■ **What to work on**: Output all entries precisely and leave out the pictures.

Web document revisions
Start of Block
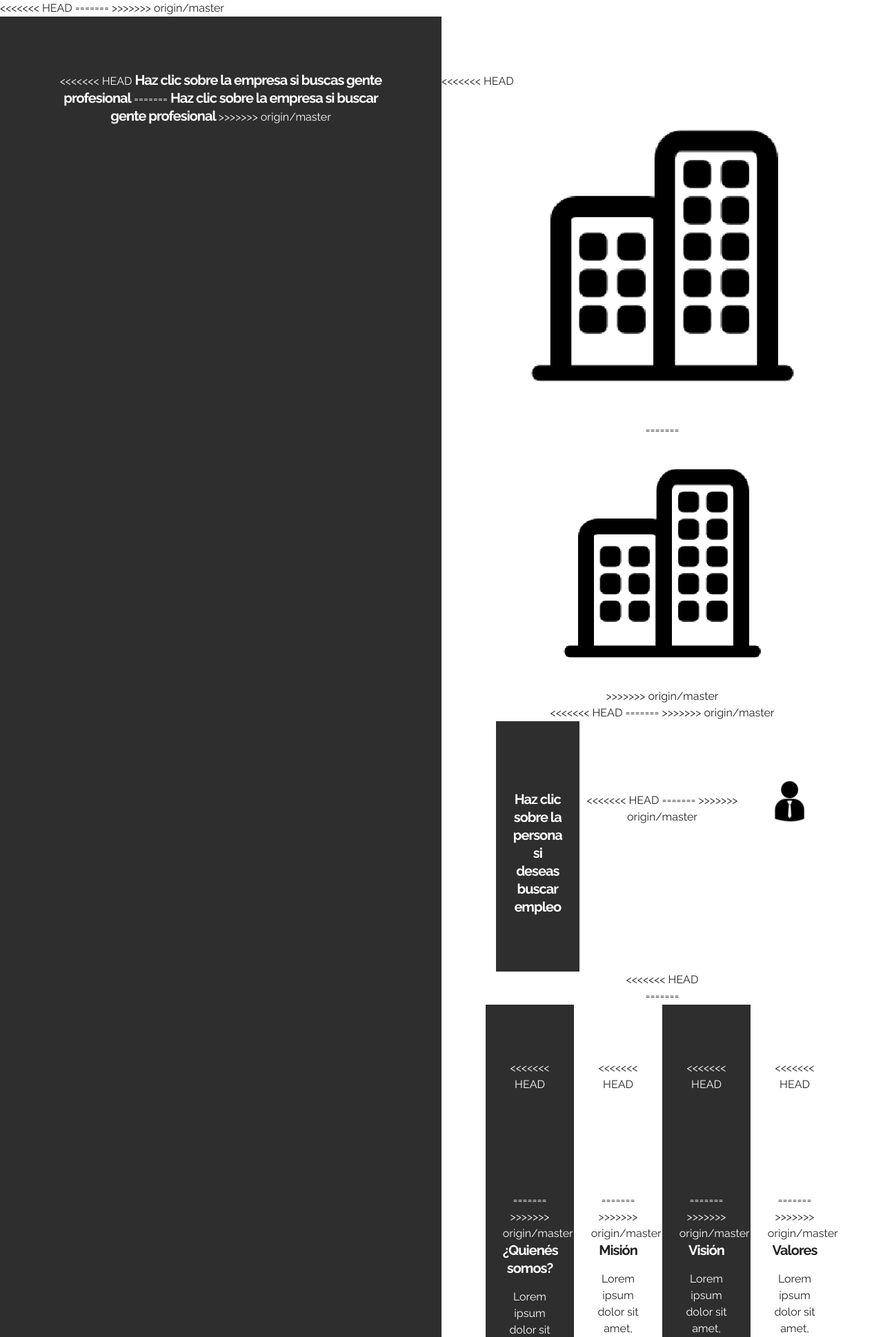
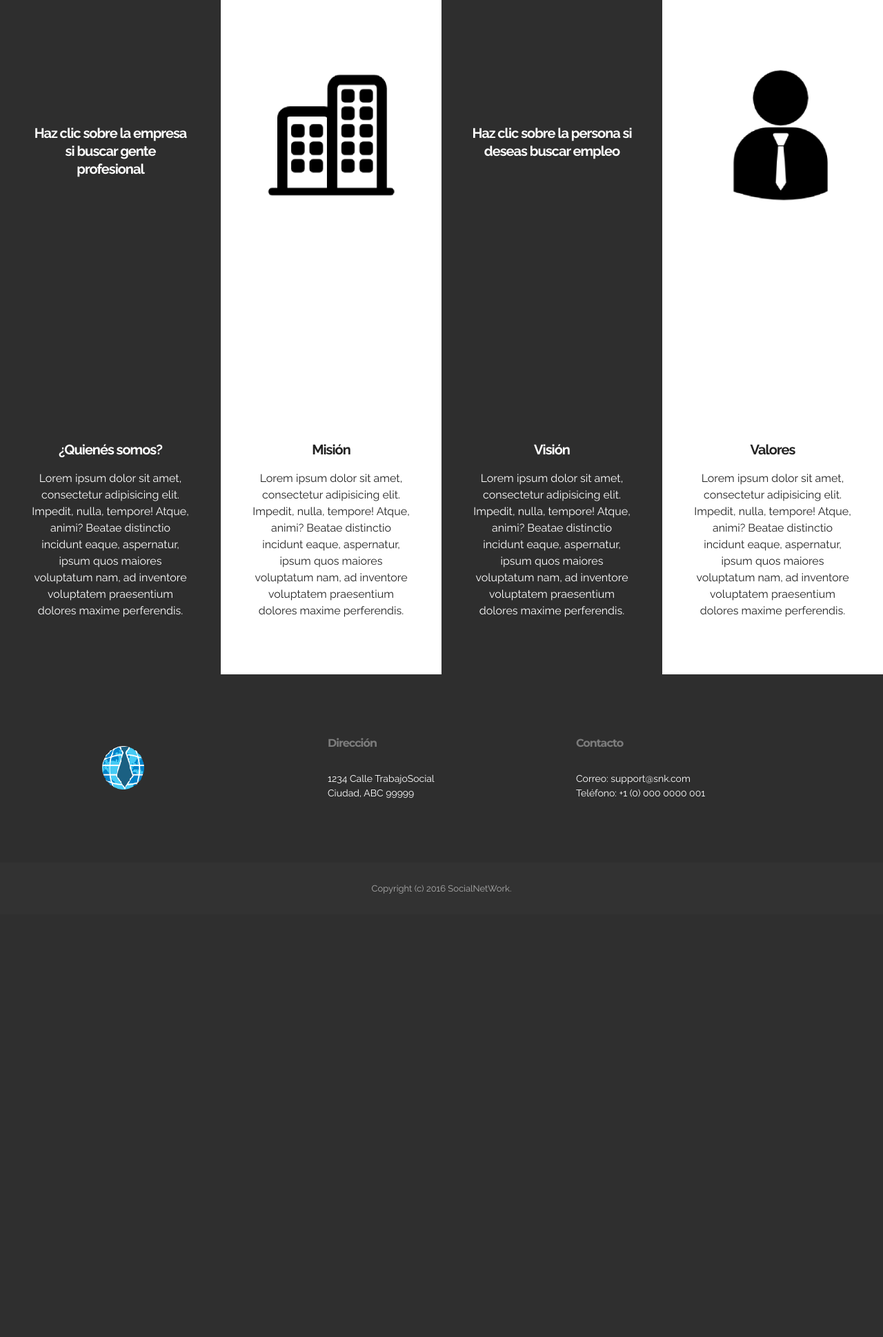
Before and after one commit to luisRodriguez1483/prueba, a PHP site: page /SocialNetWorkV4/ in a window 1280 px wide. Shown: the part 800-2739 px from the top of the page at 69% size. After the commit the page ends 2096 px from the top, so only its background shows below. Run offline with PHP 8.4, Linux system fonts and the light colour scheme.

Commit message:
index solo modificar br's

```diff
--- a/view/index/index.php
+++ b/view/index/index.php
@@ -111,44 +111,28 @@
     </section>
 
     <section class="mbr-cards mbr-section mbr-section-nopadding" id="index-features1-0" style="background-color: rgb(255, 255, 255);">
-<<<<<<< HEAD
-=======
 
->>>>>>> origin/master
         <div class="mbr-cards-row row striped" id="begin">
             <div class="mbr-cards-col col-xs-3 col-md-3 col-lg-3" style="padding-top: 80px; padding-bottom: 80px;">
                 <div class="container">
                     <div class="card cart-block">
                         <div class="card-block">
-<<<<<<< HEAD
-                            <span class="card-title">Haz clic sobre la empresa si buscas gente profesional</span>
-=======
                             <span class="card-title">Haz clic sobre la empresa si buscar gente profesional</span>
->>>>>>> origin/master
                         </div>
                     </div>
                 </div>
             </div>
+
             <div class="mbr-cards-col col-xs-3 col-md-3 col-lg-3" style="padding-top: 80px; padding-bottom: 80px;">
-<<<<<<< HEAD
-                   <div class="card cart-block">
-                       <div class="container">
-                        <div class="card-img">
-                            <a href="?view=signUp&type=1"><img src="assets/images/empresa-600x600-48.png" class="card-img-top" alt="Empresa" id="imgCompany"></a>
-=======
                 <div class="container">
                     <div class="card cart-block">
                         <div class="card-img">
                             <a href="?view=signUp&type=2"><img src="assets/images/empresa-600x600-48.png" class="card-img-top" alt="Persona" id="imgPerson"></a>
->>>>>>> origin/master
                         </div>
                     </div>
                 </div>
             </div>
-<<<<<<< HEAD
-=======
 
->>>>>>> origin/master
             <div class="mbr-cards-row row striped">
                 <div class="mbr-cards-col col-xs-3 col-md-3 col-lg-3" style="padding-top: 80px; padding-bottom: 80px;">
                     <div class="container">
@@ -159,10 +143,7 @@
                         </div>
                     </div>
                 </div>
-<<<<<<< HEAD
-=======
 
->>>>>>> origin/master
                 <div class="mbr-cards-col col-xs-3 col-md-3 col-lg-3" style="padding-top: 80px; padding-bottom: 80px;">
                     <div class="container">
                         <div class="card cart-block">
@@ -176,16 +157,11 @@
             </div>
         </div>
 
-<<<<<<< HEAD
         <div class="mbr-cards-row row striped" id="aboutUs">
-=======
-         <div class="mbr-cards-row row striped" id="aboutUs">
->>>>>>> origin/master
             <div class="mbr-cards-col col-xs-3 col-md-3 col-lg-3" style="padding-top: 80px; padding-bottom: 80px;">
                 <div class="container">
                     <div class="card cart-block">
                         <div class="card-block">
-<<<<<<< HEAD
                            <br>
                            <br>
                            <br>
@@ -193,8 +169,6 @@
                            <br>
                            <br>
                            <br>
-=======
->>>>>>> origin/master
                             <span class="card-title">¿Quienés somos?</span>
                             <div class="card-text">
                                 Lorem ipsum dolor sit amet, consectetur adipisicing elit. Impedit, nulla, tempore! Atque, animi? Beatae distinctio incidunt eaque, aspernatur, ipsum quos maiores voluptatum nam, ad inventore voluptatem praesentium dolores maxime perferendis.
@@ -208,7 +182,6 @@
                 <div class="container">
                     <div class="card cart-block">
                         <div class="card-block">
-<<<<<<< HEAD
                            <br>
                            <br>
                            <br>
@@ -216,8 +189,6 @@
                            <br>
                            <br>
                            <br>
-=======
->>>>>>> origin/master
                             <span class="card-title">Misión</span>
                             <div class="card-text">
                                 Lorem ipsum dolor sit amet, consectetur adipisicing elit. Impedit, nulla, tempore! Atque, animi? Beatae distinctio incidunt eaque, aspernatur, ipsum quos maiores voluptatum nam, ad inventore voluptatem praesentium dolores maxime perferendis.
@@ -231,7 +202,6 @@
                 <div class="container">
                     <div class="card cart-block">
                         <div class="card-block">
-<<<<<<< HEAD
                            <br>
                            <br>
                            <br>
@@ -239,8 +209,6 @@
                            <br>
                            <br>
                            <br>
-=======
->>>>>>> origin/master
                             <span class="card-title">Visión</span>
                             <div class="card-text">
                                 Lorem ipsum dolor sit amet, consectetur adipisicing elit. Impedit, nulla, tempore! Atque, animi? Beatae distinctio incidunt eaque, aspernatur, ipsum quos maiores voluptatum nam, ad inventore voluptatem praesentium dolores maxime perferendis.
@@ -253,7 +221,6 @@
                 <div class="container">
                     <div class="card cart-block">
                         <div class="card-block">
-<<<<<<< HEAD
                            <br>
                            <br>
                            <br>
@@ -261,8 +228,8 @@
                            <br>
                            <br>
                            <br>
-=======
->>>>>>> origin/master
+
+
                             <span class="card-title">Valores</span>
                             <div class="card-text">
                                 Lorem ipsum dolor sit amet, consectetur adipisicing elit. Impedit, nulla, tempore! Atque, animi? Beatae distinctio incidunt eaque, aspernatur, ipsum quos maiores voluptatum nam, ad inventore voluptatem praesentium dolores maxime perferendis.
@@ -272,13 +239,6 @@
                 </div>
             </div>
         </div>
-<<<<<<< HEAD
-
-
-
-    </section>
-=======
->>>>>>> origin/master
 
     </section>
 
```
Lines whose indentation alone changed are shown as unchanged.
End of Block
■ **Expected output**:
Before and after one commit to luisRodriguez1483/prueba, a PHP site: page /SocialNetWorkV4/ in a window 1280 px wide. Shown: the part 800-2739 px from the top of the page at 69% size. After the commit the page ends 2096 px from the top, so only its background shows below. Run offline with PHP 8.4, Linux system fonts and the light colour scheme.

Commit message:
index solo modificar br's

```diff
--- a/view/index/index.php
+++ b/view/index/index.php
@@ -111,44 +111,28 @@
     </section>
 
     <section class="mbr-cards mbr-section mbr-section-nopadding" id="index-features1-0" style="background-color: rgb(255, 255, 255);">
-<<<<<<< HEAD
-=======
 
->>>>>>> origin/master
         <div class="mbr-cards-row row striped" id="begin">
             <div class="mbr-cards-col col-xs-3 col-md-3 col-lg-3" style="padding-top: 80px; padding-bottom: 80px;">
                 <div class="container">
                     <div class="card cart-block">
                         <div class="card-block">
-<<<<<<< HEAD
-                            <span class="card-title">Haz clic sobre la empresa si buscas gente profesional</span>
-=======
                             <span class="card-title">Haz clic sobre la empresa si buscar gente profesional</span>
->>>>>>> origin/master
                         </div>
                     </div>
                 </div>
             </div>
+
             <div class="mbr-cards-col col-xs-3 col-md-3 col-lg-3" style="padding-top: 80px; padding-bottom: 80px;">
-<<<<<<< HEAD
-                   <div class="card cart-block">
-                       <div class="container">
-                        <div class="card-img">
-                            <a href="?view=signUp&type=1"><img src="assets/images/empresa-600x600-48.png" class="card-img-top" alt="Empresa" id="imgCompany"></a>
-=======
                 <div class="container">
                     <div class="card cart-block">
                         <div class="card-img">
                             <a href="?view=signUp&type=2"><img src="assets/images/empresa-600x600-48.png" class="card-img-top" alt="Persona" id="imgPerson"></a>
->>>>>>> origin/master
                         </div>
                     </div>
                 </div>
             </div>
-<<<<<<< HEAD
-=======
 
->>>>>>> origin/master
             <div class="mbr-cards-row row striped">
                 <div class="mbr-cards-col col-xs-3 col-md-3 col-lg-3" style="padding-top: 80px; padding-bottom: 80px;">
                     <div class="container">
@@ -159,10 +143,7 @@
                         </div>
                     </div>
                 </div>
-<<<<<<< HEAD
-=======
 
->>>>>>> origin/master
                 <div class="mbr-cards-col col-xs-3 col-md-3 col-lg-3" style="padding-top: 80px; padding-bottom: 80px;">
                     <div class="container">
                         <div class="card cart-block">
@@ -176,16 +157,11 @@
             </div>
         </div>
 
-<<<<<<< HEAD
         <div class="mbr-cards-row row striped" id="aboutUs">
-=======
-         <div class="mbr-cards-row row striped" id="aboutUs">
->>>>>>> origin/master
             <div class="mbr-cards-col col-xs-3 col-md-3 col-lg-3" style="padding-top: 80px; padding-bottom: 80px;">
                 <div class="container">
                     <div class="card cart-block">
                         <div class="card-block">
-<<<<<<< HEAD
                            <br>
                            <br>
                            <br>
@@ -193,8 +169,6 @@
                            <br>
                            <br>
                            <br>
-=======
->>>>>>> origin/master
                             <span class="card-title">¿Quienés somos?</span>
                             <div class="card-text">
                                 Lorem ipsum dolor sit amet, consectetur adipisicing elit. Impedit, nulla, tempore! Atque, animi? Beatae distinctio incidunt eaque, aspernatur, ipsum quos maiores voluptatum nam, ad inventore voluptatem praesentium dolores maxime perferendis.
@@ -208,7 +182,6 @@
                 <div class="container">
                     <div class="card cart-block">
                         <div class="card-block">
-<<<<<<< HEAD
                            <br>
                            <br>
                            <br>
@@ -216,8 +189,6 @@
                            <br>
                            <br>
                            <br>
-=======
->>>>>>> origin/master
                             <span class="card-title">Misión</span>
                             <div class="card-text">
                                 Lorem ipsum dolor sit amet, consectetur adipisicing elit. Impedit, nulla, tempore! Atque, animi? Beatae distinctio incidunt eaque, aspernatur, ipsum quos maiores voluptatum nam, ad inventore voluptatem praesentium dolores maxime perferendis.
@@ -231,7 +202,6 @@
                 <div class="container">
                     <div class="card cart-block">
                         <div class="card-block">
-<<<<<<< HEAD
                            <br>
                            <br>
                            <br>
@@ -239,8 +209,6 @@
                            <br>
                            <br>
                            <br>
-=======
->>>>>>> origin/master
                             <span class="card-title">Visión</span>
                             <div class="card-text">
                                 Lorem ipsum dolor sit amet, consectetur adipisicing elit. Impedit, nulla, tempore! Atque, animi? Beatae distinctio incidunt eaque, aspernatur, ipsum quos maiores voluptatum nam, ad inventore voluptatem praesentium dolores maxime perferendis.
@@ -253,7 +221,6 @@
                 <div class="container">
                     <div class="card cart-block">
                         <div class="card-block">
-<<<<<<< HEAD
                            <br>
                            <br>
                            <br>
@@ -261,8 +228,8 @@
                            <br>
                            <br>
                            <br>
-=======
->>>>>>> origin/master
+
+
                             <span class="card-title">Valores</span>
                             <div class="card-text">
                                 Lorem ipsum dolor sit amet, consectetur adipisicing elit. Impedit, nulla, tempore! Atque, animi? Beatae distinctio incidunt eaque, aspernatur, ipsum quos maiores voluptatum nam, ad inventore voluptatem praesentium dolores maxime perferendis.
@@ -272,13 +239,6 @@
                 </div>
             </div>
         </div>
-<<<<<<< HEAD
-
-
-
-    </section>
-=======
->>>>>>> origin/master
 
     </section>
 
```
Lines whose indentation alone changed are shown as unchanged.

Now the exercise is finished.